■ **TASK**
Check each line of the material below for the word "index". Say how many lines have it, and nothing else.

=== SUPPLIED DATA ===

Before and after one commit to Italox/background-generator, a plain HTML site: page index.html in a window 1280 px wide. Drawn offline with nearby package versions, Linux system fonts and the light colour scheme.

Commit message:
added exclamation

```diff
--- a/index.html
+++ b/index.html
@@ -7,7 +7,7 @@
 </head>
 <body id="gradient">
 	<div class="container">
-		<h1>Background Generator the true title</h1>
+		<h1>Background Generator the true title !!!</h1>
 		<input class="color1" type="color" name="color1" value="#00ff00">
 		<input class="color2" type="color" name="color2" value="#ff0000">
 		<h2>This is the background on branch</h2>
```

===
=== SUPPLIED DATA ===

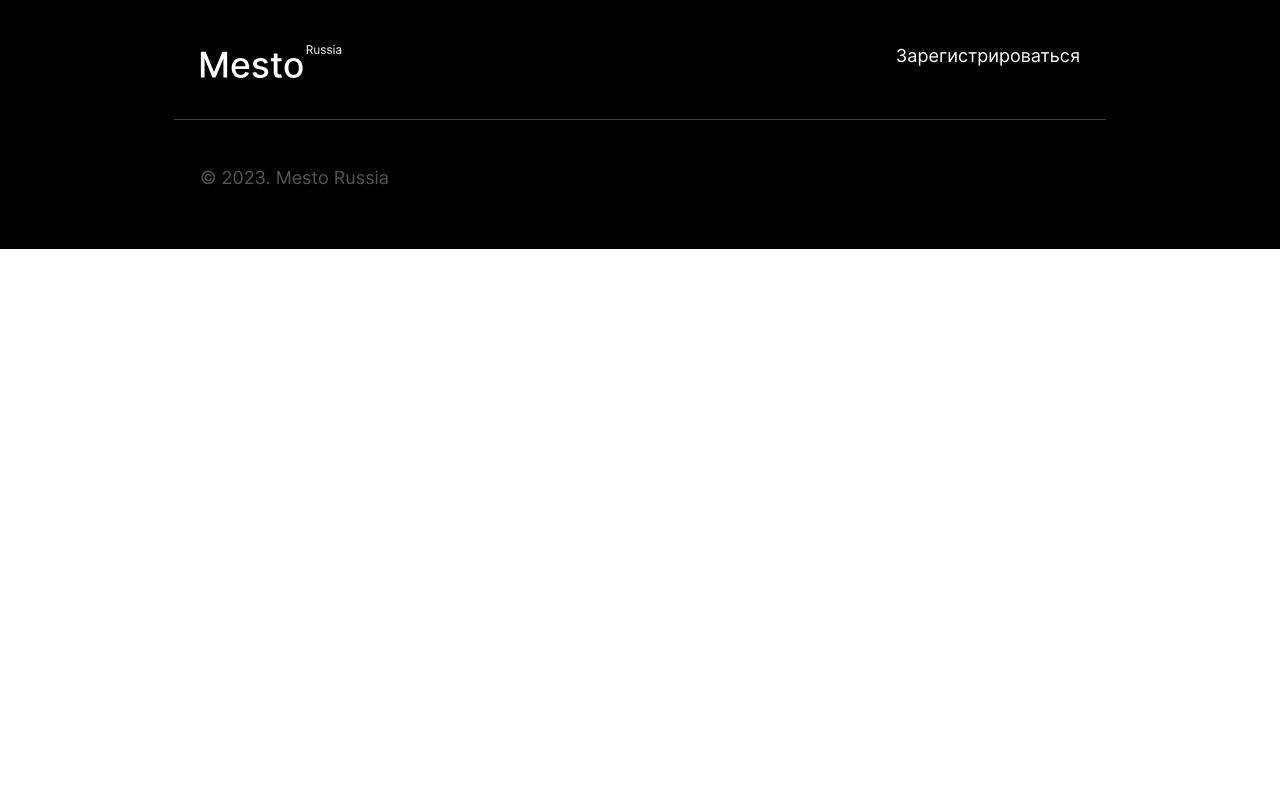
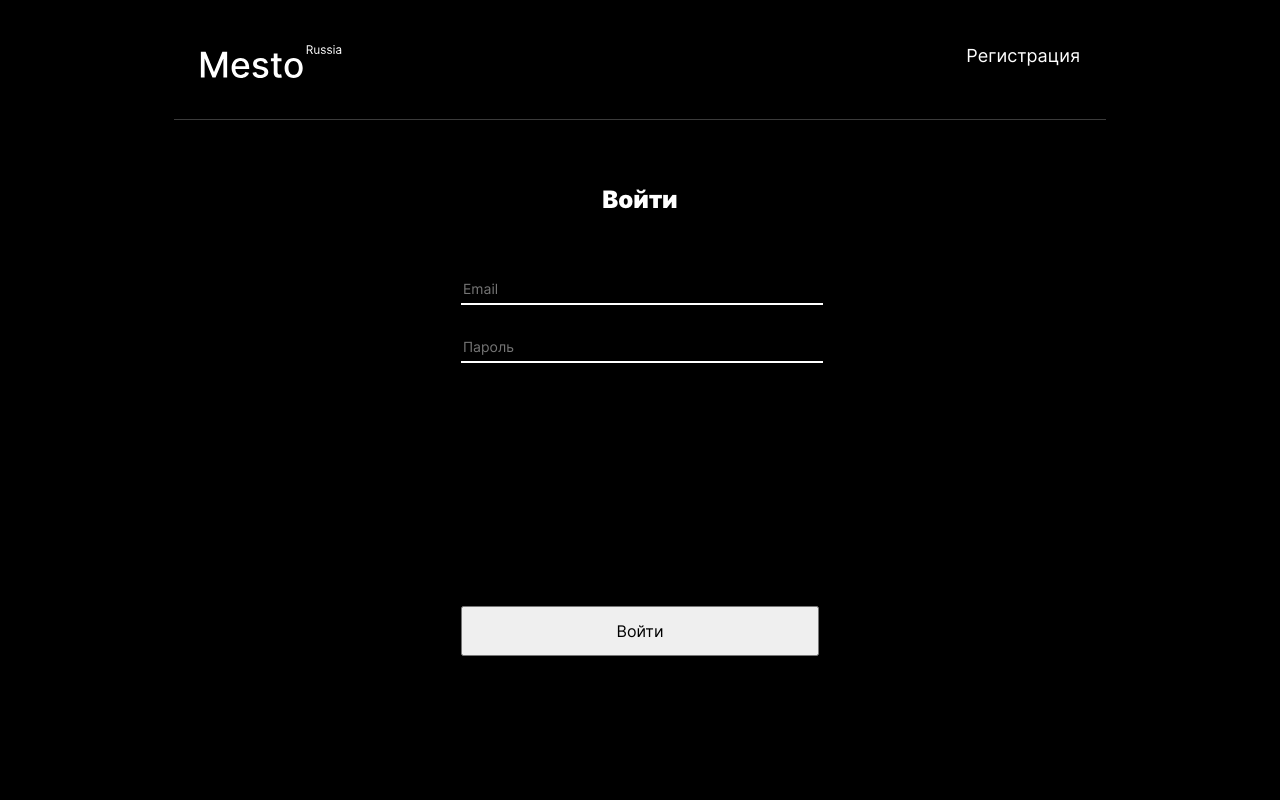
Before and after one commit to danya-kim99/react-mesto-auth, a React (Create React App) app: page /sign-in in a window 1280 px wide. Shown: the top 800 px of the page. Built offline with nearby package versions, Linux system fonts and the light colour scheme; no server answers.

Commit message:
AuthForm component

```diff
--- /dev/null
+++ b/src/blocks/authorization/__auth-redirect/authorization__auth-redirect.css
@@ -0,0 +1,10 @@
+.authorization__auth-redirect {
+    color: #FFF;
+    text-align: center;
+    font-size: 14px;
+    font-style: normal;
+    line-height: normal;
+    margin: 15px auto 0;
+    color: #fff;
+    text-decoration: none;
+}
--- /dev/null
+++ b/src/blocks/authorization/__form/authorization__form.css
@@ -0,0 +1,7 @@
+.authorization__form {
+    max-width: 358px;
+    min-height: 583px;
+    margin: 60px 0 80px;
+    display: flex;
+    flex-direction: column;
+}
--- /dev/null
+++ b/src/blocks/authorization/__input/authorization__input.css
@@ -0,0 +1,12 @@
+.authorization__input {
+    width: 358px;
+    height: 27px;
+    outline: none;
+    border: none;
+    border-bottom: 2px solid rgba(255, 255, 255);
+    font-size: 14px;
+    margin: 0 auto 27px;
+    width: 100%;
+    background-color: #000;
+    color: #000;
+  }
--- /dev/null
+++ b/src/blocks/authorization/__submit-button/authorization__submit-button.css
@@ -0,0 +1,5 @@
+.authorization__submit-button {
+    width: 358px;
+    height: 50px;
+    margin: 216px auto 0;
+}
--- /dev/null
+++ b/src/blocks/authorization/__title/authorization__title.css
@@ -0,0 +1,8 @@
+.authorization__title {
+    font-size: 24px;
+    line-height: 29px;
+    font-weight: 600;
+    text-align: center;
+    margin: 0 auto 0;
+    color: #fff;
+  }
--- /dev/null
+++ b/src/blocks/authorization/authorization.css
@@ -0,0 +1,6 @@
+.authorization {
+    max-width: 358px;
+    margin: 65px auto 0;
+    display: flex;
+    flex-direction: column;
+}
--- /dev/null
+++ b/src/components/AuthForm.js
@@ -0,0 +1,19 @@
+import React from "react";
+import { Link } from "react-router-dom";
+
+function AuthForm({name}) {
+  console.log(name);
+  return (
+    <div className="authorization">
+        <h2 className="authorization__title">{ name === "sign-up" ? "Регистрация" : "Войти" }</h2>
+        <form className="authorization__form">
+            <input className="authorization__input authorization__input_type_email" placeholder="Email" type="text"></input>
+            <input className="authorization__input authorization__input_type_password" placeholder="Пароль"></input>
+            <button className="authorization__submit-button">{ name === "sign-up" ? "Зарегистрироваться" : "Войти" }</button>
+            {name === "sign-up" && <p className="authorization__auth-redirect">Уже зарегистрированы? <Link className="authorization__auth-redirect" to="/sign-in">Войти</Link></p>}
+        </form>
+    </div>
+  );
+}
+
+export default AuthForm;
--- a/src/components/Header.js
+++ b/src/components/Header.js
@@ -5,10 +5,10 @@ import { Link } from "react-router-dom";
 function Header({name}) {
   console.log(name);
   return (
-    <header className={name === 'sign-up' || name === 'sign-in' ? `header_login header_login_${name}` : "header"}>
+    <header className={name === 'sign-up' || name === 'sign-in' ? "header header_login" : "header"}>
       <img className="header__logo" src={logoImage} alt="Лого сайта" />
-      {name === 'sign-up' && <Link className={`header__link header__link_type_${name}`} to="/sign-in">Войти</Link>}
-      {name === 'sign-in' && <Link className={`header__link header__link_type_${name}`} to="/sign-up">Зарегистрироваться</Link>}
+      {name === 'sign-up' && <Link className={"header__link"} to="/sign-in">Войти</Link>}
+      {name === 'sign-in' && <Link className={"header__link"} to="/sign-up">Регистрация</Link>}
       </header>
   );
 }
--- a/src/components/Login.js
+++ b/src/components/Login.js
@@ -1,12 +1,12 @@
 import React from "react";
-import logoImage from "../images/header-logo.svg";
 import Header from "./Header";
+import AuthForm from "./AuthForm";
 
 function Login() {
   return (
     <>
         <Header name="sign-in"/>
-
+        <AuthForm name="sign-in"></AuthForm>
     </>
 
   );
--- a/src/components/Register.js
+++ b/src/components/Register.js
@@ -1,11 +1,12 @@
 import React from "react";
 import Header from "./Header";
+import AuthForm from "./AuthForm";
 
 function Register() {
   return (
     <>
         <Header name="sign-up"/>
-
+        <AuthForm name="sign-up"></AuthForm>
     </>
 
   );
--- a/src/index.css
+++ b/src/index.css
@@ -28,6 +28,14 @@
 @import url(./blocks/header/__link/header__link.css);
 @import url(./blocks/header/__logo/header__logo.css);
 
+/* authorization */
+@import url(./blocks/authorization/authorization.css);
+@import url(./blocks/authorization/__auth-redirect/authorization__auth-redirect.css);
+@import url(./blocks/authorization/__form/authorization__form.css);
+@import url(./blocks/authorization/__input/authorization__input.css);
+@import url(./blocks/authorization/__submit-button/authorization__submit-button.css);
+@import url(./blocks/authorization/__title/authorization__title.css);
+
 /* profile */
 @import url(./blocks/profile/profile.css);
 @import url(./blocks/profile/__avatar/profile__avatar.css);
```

===
=== SUPPLIED DATA ===

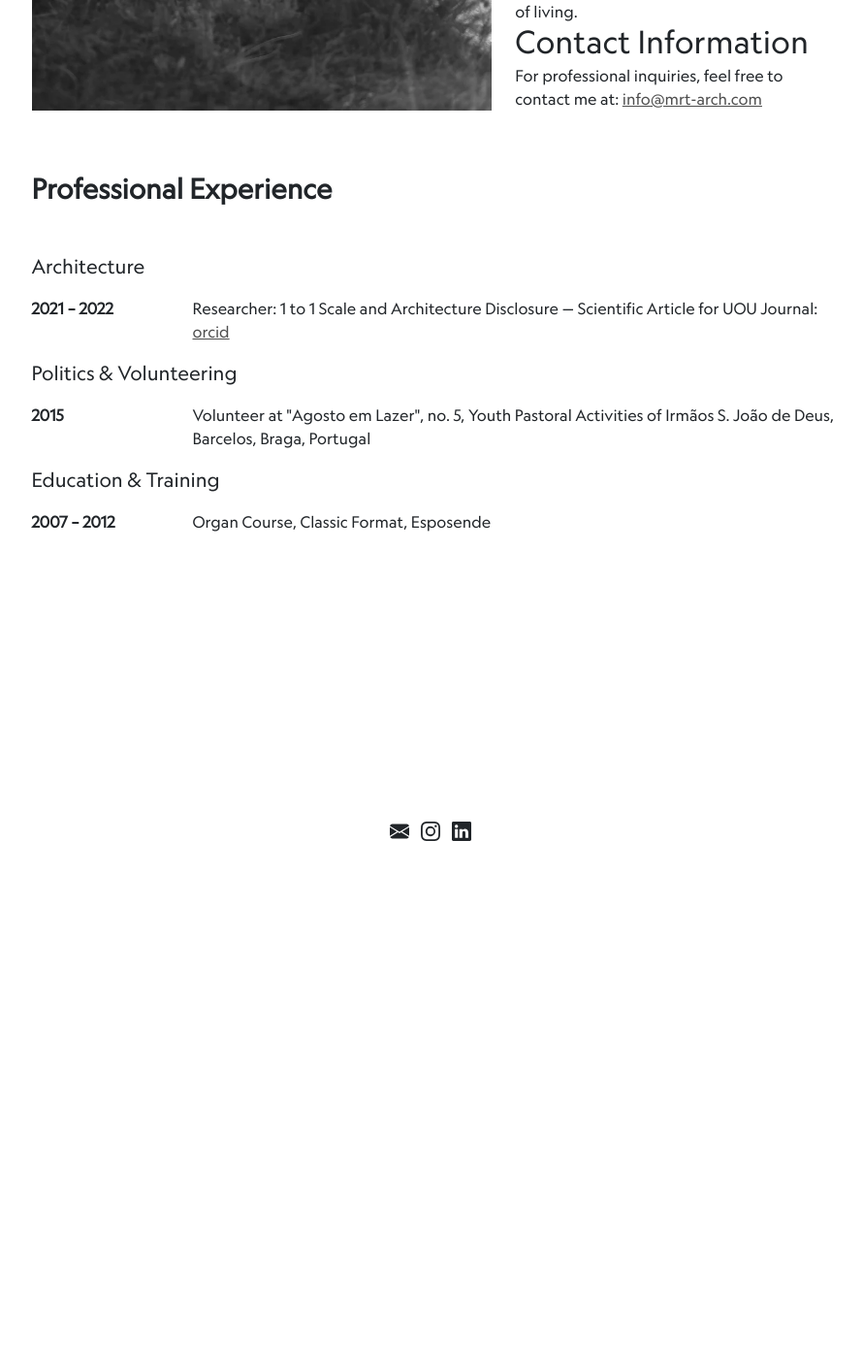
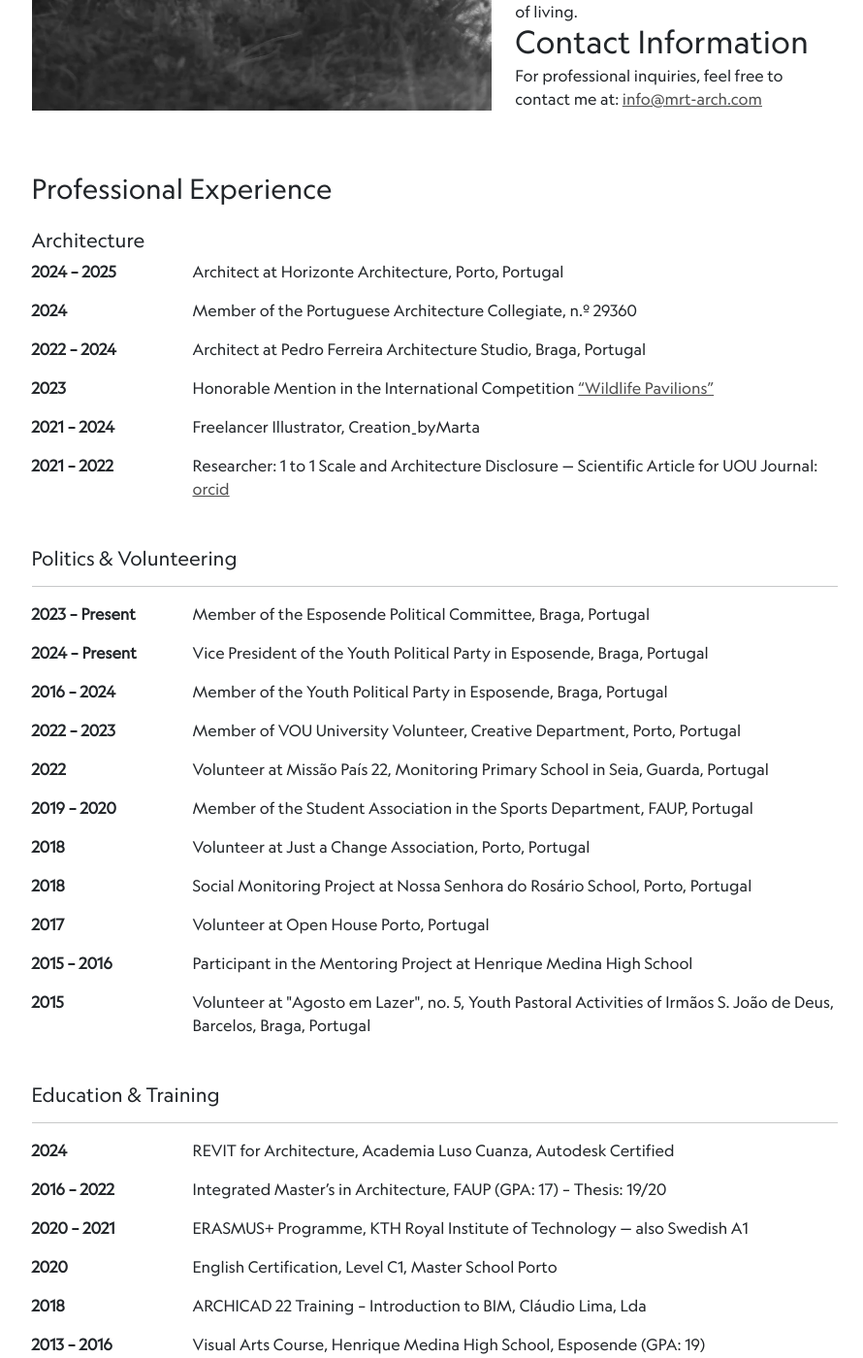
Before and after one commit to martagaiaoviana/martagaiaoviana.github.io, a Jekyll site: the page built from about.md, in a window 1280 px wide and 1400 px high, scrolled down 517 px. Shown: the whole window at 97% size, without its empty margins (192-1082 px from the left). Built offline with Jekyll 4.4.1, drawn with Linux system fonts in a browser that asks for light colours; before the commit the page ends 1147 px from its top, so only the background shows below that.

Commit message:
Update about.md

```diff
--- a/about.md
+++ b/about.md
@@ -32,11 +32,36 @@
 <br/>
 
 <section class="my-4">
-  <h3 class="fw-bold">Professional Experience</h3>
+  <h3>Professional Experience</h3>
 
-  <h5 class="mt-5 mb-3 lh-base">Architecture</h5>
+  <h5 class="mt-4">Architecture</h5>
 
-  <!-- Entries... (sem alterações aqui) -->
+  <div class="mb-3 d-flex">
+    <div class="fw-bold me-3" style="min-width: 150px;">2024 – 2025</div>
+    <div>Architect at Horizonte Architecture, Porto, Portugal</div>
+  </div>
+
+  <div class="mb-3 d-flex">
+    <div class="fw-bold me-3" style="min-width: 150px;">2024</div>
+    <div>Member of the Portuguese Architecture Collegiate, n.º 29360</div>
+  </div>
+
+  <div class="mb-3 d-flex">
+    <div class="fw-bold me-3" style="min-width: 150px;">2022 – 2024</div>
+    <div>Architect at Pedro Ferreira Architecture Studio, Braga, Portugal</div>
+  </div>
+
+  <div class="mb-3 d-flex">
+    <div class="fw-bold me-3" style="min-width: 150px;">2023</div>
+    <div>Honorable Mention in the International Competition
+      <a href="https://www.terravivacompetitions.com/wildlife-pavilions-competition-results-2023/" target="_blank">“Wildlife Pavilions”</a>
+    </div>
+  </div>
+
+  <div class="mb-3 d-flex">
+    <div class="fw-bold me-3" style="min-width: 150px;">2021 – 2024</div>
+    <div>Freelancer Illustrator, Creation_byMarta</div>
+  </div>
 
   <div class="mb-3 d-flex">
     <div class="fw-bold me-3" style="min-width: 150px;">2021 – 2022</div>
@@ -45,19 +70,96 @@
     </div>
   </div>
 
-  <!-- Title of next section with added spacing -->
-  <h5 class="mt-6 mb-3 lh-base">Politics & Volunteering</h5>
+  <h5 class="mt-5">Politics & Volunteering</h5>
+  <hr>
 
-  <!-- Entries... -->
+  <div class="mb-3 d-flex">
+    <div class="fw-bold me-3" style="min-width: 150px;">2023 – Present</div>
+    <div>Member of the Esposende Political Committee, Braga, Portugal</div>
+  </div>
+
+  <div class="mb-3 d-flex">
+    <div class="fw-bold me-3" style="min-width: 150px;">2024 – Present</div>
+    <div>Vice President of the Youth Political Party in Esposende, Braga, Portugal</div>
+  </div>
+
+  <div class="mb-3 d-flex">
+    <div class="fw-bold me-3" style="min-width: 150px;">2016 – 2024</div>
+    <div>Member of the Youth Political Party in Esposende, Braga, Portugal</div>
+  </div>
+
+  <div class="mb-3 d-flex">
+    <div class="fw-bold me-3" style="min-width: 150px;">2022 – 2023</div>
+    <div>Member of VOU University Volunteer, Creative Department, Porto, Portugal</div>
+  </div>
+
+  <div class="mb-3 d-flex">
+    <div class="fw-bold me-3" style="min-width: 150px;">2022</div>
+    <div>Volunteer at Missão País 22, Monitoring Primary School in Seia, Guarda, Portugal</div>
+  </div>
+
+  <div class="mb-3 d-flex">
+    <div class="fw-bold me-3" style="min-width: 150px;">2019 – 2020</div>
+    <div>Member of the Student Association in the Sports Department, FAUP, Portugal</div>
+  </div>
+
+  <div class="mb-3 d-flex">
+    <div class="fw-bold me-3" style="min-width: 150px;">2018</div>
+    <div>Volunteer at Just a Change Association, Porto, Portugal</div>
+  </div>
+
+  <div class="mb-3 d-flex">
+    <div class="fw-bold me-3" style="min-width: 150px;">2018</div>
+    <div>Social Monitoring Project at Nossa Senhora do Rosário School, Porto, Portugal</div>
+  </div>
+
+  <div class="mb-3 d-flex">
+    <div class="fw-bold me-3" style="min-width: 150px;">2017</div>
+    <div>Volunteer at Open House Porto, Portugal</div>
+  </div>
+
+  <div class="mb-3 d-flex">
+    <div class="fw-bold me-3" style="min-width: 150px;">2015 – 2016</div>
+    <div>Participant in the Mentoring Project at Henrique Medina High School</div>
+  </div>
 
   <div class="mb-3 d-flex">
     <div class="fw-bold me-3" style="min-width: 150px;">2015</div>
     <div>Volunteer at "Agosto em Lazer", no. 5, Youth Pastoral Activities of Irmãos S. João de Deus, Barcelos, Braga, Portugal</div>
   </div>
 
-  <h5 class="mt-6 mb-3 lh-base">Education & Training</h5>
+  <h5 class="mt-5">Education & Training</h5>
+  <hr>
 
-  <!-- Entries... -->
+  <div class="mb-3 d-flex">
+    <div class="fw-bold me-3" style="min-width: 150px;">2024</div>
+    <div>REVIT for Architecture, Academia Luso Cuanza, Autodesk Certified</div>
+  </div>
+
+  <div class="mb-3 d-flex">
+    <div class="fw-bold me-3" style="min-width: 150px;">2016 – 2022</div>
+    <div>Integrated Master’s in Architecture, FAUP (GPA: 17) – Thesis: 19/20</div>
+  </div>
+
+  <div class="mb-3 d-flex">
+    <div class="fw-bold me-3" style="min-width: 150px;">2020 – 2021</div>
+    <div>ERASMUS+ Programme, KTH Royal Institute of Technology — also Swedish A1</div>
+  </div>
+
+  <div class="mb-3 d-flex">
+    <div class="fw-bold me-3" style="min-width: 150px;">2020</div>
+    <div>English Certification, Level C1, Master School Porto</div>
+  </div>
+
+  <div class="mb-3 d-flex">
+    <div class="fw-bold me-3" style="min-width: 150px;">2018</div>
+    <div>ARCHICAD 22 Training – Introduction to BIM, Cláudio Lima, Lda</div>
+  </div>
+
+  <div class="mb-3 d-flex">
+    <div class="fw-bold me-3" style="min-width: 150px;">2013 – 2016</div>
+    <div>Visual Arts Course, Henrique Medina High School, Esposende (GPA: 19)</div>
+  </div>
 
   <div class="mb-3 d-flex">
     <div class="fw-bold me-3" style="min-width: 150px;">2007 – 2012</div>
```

===

■ **SOLUTION TO THIS TASK**
5